The U.S. flag flies in front of the Supreme Court in Washington, in this May 18, 2015 file photo. (REUTERS/Joshua Roberts/Files)

One hundred years ago this June, Supreme Court Justice Charles Evans Hughes resigned his position to accept the Republican Party nomination to the presidency. That left a vacancy on the bench only a few short months before a new president was to be elected. Woodrow Wilson put forward John Clarke of Ohio that July, and he was confirmed by the Senate just over a week later. Done and done.

With the death of Antonin Scalia this weekend, though, we seem to be headed for a much-rockier transition. Senate Majority Leader Mitch McConnell (R-Ky.) said in a statement that Scalia's seat "should not be filled until we have a new president" -- an unusual declaration that the body responsible for confirming Supreme Court appointments wouldn't act.

Part of this is certainly the timing of Scalia's death. The election is still nearly nine months away, but we're very much in the thick of it. What's more, since 1900, it's been very rare that a vacancy should arise this soon before a presidential election. (In large part, that's because during the past century vacancies have mostly arisen from carefully planned resignations.)


There have been confirmations that occurred closer to elections, of course (since the chart above shows only the point at which the Senate received the nominee). In 1988, for example, Anthony Kennedy was confirmed by the Senate on Feb. 3.

Layered on top of the infrequency of election-year appointments is the polarization of the Senate itself. According to scores calculated by Keith Poole of the University of Georgia, the Senate is more polarized today than it has been at any point on record.


(Philip Bump / The Washington Post)

That said, tension over a Supreme Court pick in an election year is not unprecedented. The chart above shows only the successful nominations, and so it doesn't include what happened in 1968.

As a report from the Congressional Research Service explains, a similar situation arose that year when Lyndon Johnson nominated Abe Fortas to fill Earl Warren's position as chief justice. Fortas's nomination was blocked by Senate Republicans looking forward to the November elections and some Democrats worried about his having taken speaking fees from business interests.

The Fortas nomination prompted the creation of an informal rule discouraging lame-duck appointments from sitting presidents. Fortas didn't get the gig, and Warren hung on until 1969 when he was replaced by Warren Burger.

The U.S. Supreme Court raised its flags to half staff on Feb. 13 in honor of Justice Antonin Scalia, who passed away earlier that day. (Andrew Heining/The Washington Post)

If McConnell's threat holds, the Court could have only eight justices until some time after Jan. 20, 2017 -- at which point, we'll note, Democrats may very well control the chamber.

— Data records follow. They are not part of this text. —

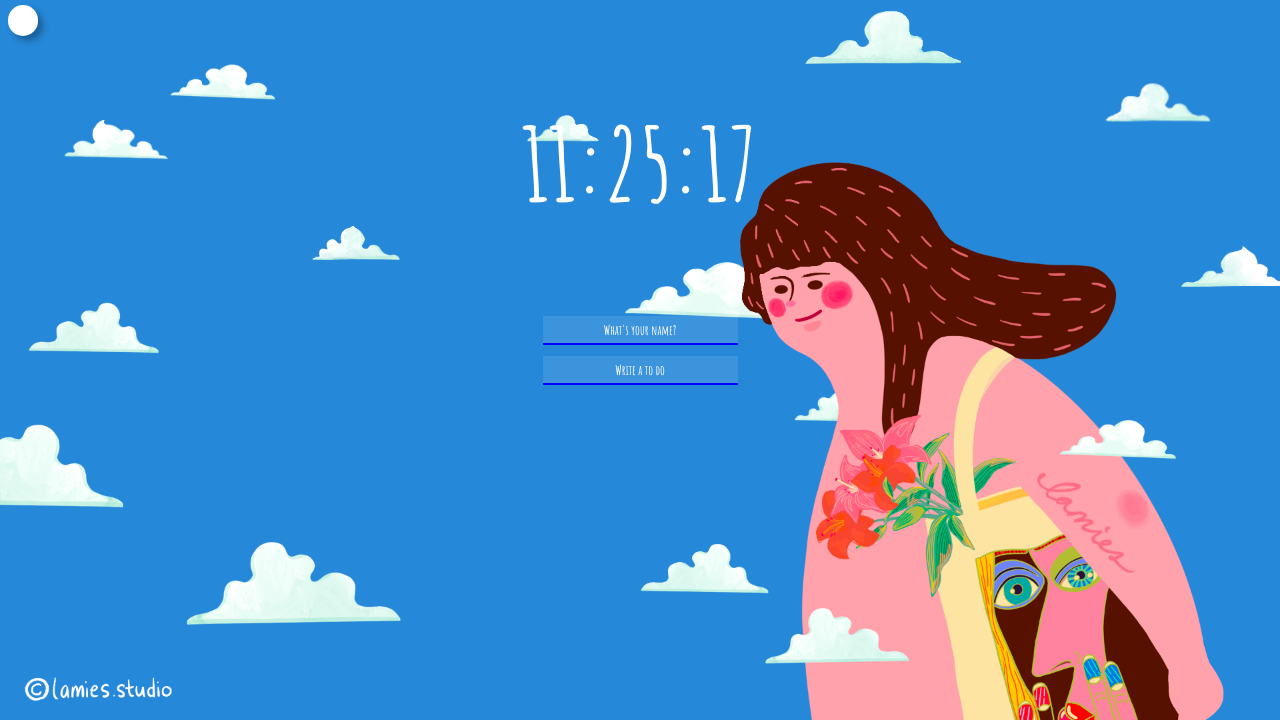
Repository: haleyjung/chrome_app
Page: index.html
The author's editor kept a copy of each file at every save. The page is drawn from the files as they stood at one save, then again after a run of saves.
The browser window is 1280 px wide. The pictures show the whole page.

Above is the page before, as saved 2020-11-23 16:23:36.

### index.html
<!DOCTYPE html>
<html lang="en">
<head>
    <meta charset="UTF-8" />
    <meta name="viewport" content="width=device-width, initial-scale=1.0">
    <title>Chrome App</title>
    <link rel="stylesheet" href="index.css">
</head>
<body>

    <div>
        <span class="js-weather"></span>
    </div>

    <main>
        <div class="js-clock">
            <h1>00:00</h1>
        </div>

        <div class="js-name name"></div>

        <div>
            <form class="js-form form">
                <input type="text" placeholder="What's your name?" />
            </form>
        </div>

        <h4 class="js-greetings greetings"></h4>

        <form class="js-toDoForm">
            <input type="text" placeholder="Write a to do" />
        </form>
        <ul class="js-toDoList">
        </ul>
    </main>

    <script src="js/clock.js"></script>
    <script src="js/greeting.js"></script>
    <script src="js/todo.js"></script>
    <script src="js/bg.js"></script>
    <script src="js/weather.js"></script>
</body>

### index.css
@import url("https://fonts.googleapis.com/css2?family=Amatic+SC:wght@400;700&display=swap");

* {
  font-family: "Amatic SC", cursive;
  font-weight: 700;
}

body {
  background-color: palevioletred;
  color: white;
  font-size: 20px;
}

main {
  display: flex;
  flex-direction: column;
  justify-content: center;
  align-items: center;
}

.js-weather {
  padding: 3px 15px;
  border-radius: 30px;
  font-weight: 400;
  color: rgba(0, 0, 0, 0.4);
  background-color: white;
  box-shadow: 5px 5px 6px 0px rgba(0, 0, 0, 0.3);
}

.js-weather:hover {
  cursor: default;
  color: red;
}

.js-clock {
  display: flex;
  justify-content: center;
  align-items: center;
  font-size: 50px;
}

.js-name {
  font-size: 40px;
  padding-bottom: 10px;
}

.js-form,
.js-toDoForm {
  background-color: none;
}

.btn {
  cursor: pointer;
}

input {
  border: none;
  outline: none;
  border-bottom: 2px solid blue;
  background-color: rgba(255, 255, 255, 0.1);
  padding: 5px 40px;
}

input::placeholder {
  text-align: center;
  color: white;
}

.form,
.greetings {
  display: none;
}

.showing {
  display: block;
}

@keyframes fadeIn {
  from {
    opacity: 0;
  }
  to {
    opacity: 1;
  }
}

.bgImage {
  position: absolute;
  top: 0;
  left: 0;
  width: 100%;
  height: 100%;
  z-index: -1;
  animation: fadeIn 0.5s linear;
}

### js/clock.js
const clockContainer = document.querySelector(".js-clock"),
    clockTitle = clockContainer.querySelector("h1");

function getTime() {
    const date = new Date();
    const minutes = date.getMinutes();
    const hours = date.getHours();
    const seconds = date.getSeconds();
    clockTitle.innerText = `${hours < 10 ? `0${hours}` : hours}:${
        minutes < 10 ? `0${minutes}` : minutes
    }:${seconds < 10 ? `0${seconds}` : seconds}`;
}

function init() {
    getTime();
    setInterval(getTime, 1000);
}

init();

### js/greeting.js
const nameContainer = document.querySelector(".js-name");

function paintName(name) {
    nameContainer.innerHTML = "";
    const title = document.createElement("span");
    title.className = "name__text";
    title.innerHTML = `Hello ${name}`;
    nameContainer.appendChild(title);
}

function handleSubmit(event) {
    event.preventDefault();
    const form = event.target;
    const input = form.querySelector("input");
    const value = input.value;
    localStorage.setItem("username", value);
    paintName(value);
}

function paintInput() {
    const input = document.createElement("input");
  input.placeholder = "What's your name?";
  input.type = "text";
  input.className = "name__input";
  const form = document.createElement("form");
  form.addEventListener("submit", handleSubmit);
  form.appendChild(input);
  nameContainer.appendChild(form);
}

function loadName(){
    const name = localStorage.getItem("username");
  if (name === null) {
    paintInput();
  } else {
    paintName(name);
  }
}

function init() {
    loadName();
}

init();

### js/todo.js
const toDoForm = document.querySelector(".js-toDoForm"),
    toDoInput = toDoForm.querySelector("input"),
    toDoList = document.querySelector(".js-toDoList");

const TODOS_LS = 'toDos';

let toDos = [];

function deleteToDo(event){
    const btn = event.target;
    const li = btn.parentNode;
    toDoList.removeChild(li);
    const cleanToDos = toDos.filter(function(toDo){
        return toDo.id !== parseInt(li.id);
    });
    toDos = cleanToDos
    saveToDos();
}

function saveToDos(){
    localStorage.setItem(TODOS_LS, JSON.stringify(toDos));
}

function paintToDo(text){
    const li = document.createElement("li");
    const delBtn = document.createElement("button");
    const span = document.createElement("span");
    const newId = toDos.length + 1;
    delBtn.innerText = "❌";
    delBtn.addEventListener("click", deleteToDo);
    span.innerText = text;
    li.appendChild(delBtn);
    li.appendChild(span);
    li.id = newId;
    toDoList.appendChild(li);
    const toDoObj = {
        text: text,
        id: newId
    };
    toDos.push(toDoObj);
    saveToDos();
}

function handleSubmit(event){
    event.preventDefault();
    const currentValue = toDoInput.value;
    paintToDo(currentValue);
    toDoInput.value = "";
}

function loadToDos() {
    const loadedToDos = localStorage.getItem(TODOS_LS);
    if(loadedToDos !== null){
        const parsedToDos = JSON.parse(loadedToDos);
        parsedToDos.forEach(function(toDo){
            paintToDo(toDo.text);
        });
    }
}

function init() {
    loadToDos();
    toDoForm.addEventListener("submit", handleSubmit)
}

init();

### js/bg.js
const body = document.querySelector("body");

const IMG_NUMBER = 4;

// If loading images from API, include the functions in these comments:
// function handleImgLoad(){
//     console.log('finished loading');
// }

function paintImage(imgNumber){
    const image = new Image();
    image.src = `/img/lamiesstudio-${imgNumber + 1}.png`;
    image.classList.add('bgImage');
    body.prepend(image);
    // image.addEventListener("loadend", handleImgLoad);
}

function genRandom(){
    const number = Math.floor(Math.random() * IMG_NUMBER);
    return number;
}

function init(){
    const randomNumber = genRandom();
    paintImage(randomNumber)
}

init();

### js/weather.js
const weather = document.querySelector(".js-weather");

const API_KEY = "1706261ffc689a5d0ffe73f0d2f8a925";
const COORDS = "coords";

function getWeather(lat, lng){
    fetch(`https://api.openweathermap.org/data/2.5/weather?lat=${lat}&lon=${lng}&appid=${API_KEY}&units=metric`
    ).then(function(response){
        return response.json();
    })
        .then(function(json){
        const temperature = json.main.temp;
        const place = json.name;
        weather.innerText = `${temperature}°C in ${place}`;
    });
}

function saveCoords(coordsObj){
    localStorage.setItem(COORDS, JSON.stringify(coordsObj));
}

function handleGeoSuccess(position){
    const latitude = position.coords.latitude;
    const longitude = position.coords.longitude;
    const coordsObj = {
        latitude,
        longitude
    };
    saveCoords(coordsObj);
    getWeather(latitude, longitude);
}

function handleGeoError(){
    console.log('Cant access geo location');
}

function askForCoords(){
    navigator.geolocation.getCurrentPosition(handleGeoSuccess, handleGeoError);
}

function loadCoords(){
    const loadedCoords = localStorage.getItem(COORDS);
    if(loadedCoords === null){
        askForCoords();
    } else {
        const parsedCoords = JSON.parse(loadedCoords);
        getWeather(parsedCoords.latitude, parsedCoords.longitude);
    }
}

function init(){
    loadCoords();
}

init();

After the next 3 saves:
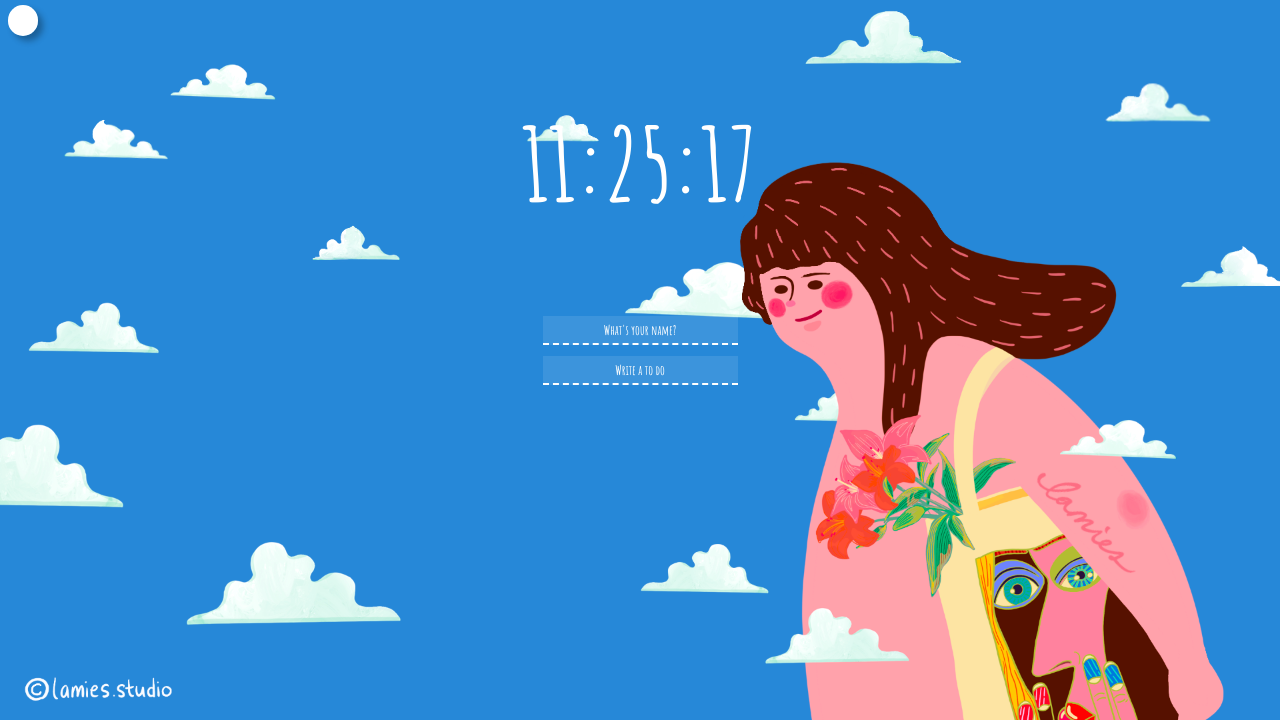
The 3 saves are shown as one change because they came seconds apart.
The last was saved 32 s later.
--- a/index.css
+++ b/index.css
@@ -56,7 +56,7 @@ main {
 input {
   border: none;
   outline: none;
-  border-bottom: 2px solid blue;
+  border-bottom: 2px dashed white;
   background-color: rgba(255, 255, 255, 0.1);
   padding: 5px 40px;
 }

But that wouldn't be the longest period during which the Court has remained incomplete.

The longest vacancy in court history, as the book "American Political Leaders" notes, was in the 1840s, when a seat was vacant for two years, three months and 18 days. Why? Because supporters of Sen. Henry Clay thought that he could win the 1844 presidential election and get the right to nominate his own justice. Clay lost, and James K. Polk filled the seat.

A few years later, there was another vacancy of over two years. That one followed a death shortly before a presidential election at another tense moment. In May 1860, Justice Peter Daniel died. By the time he was replaced, the country was in the middle of the Civil War.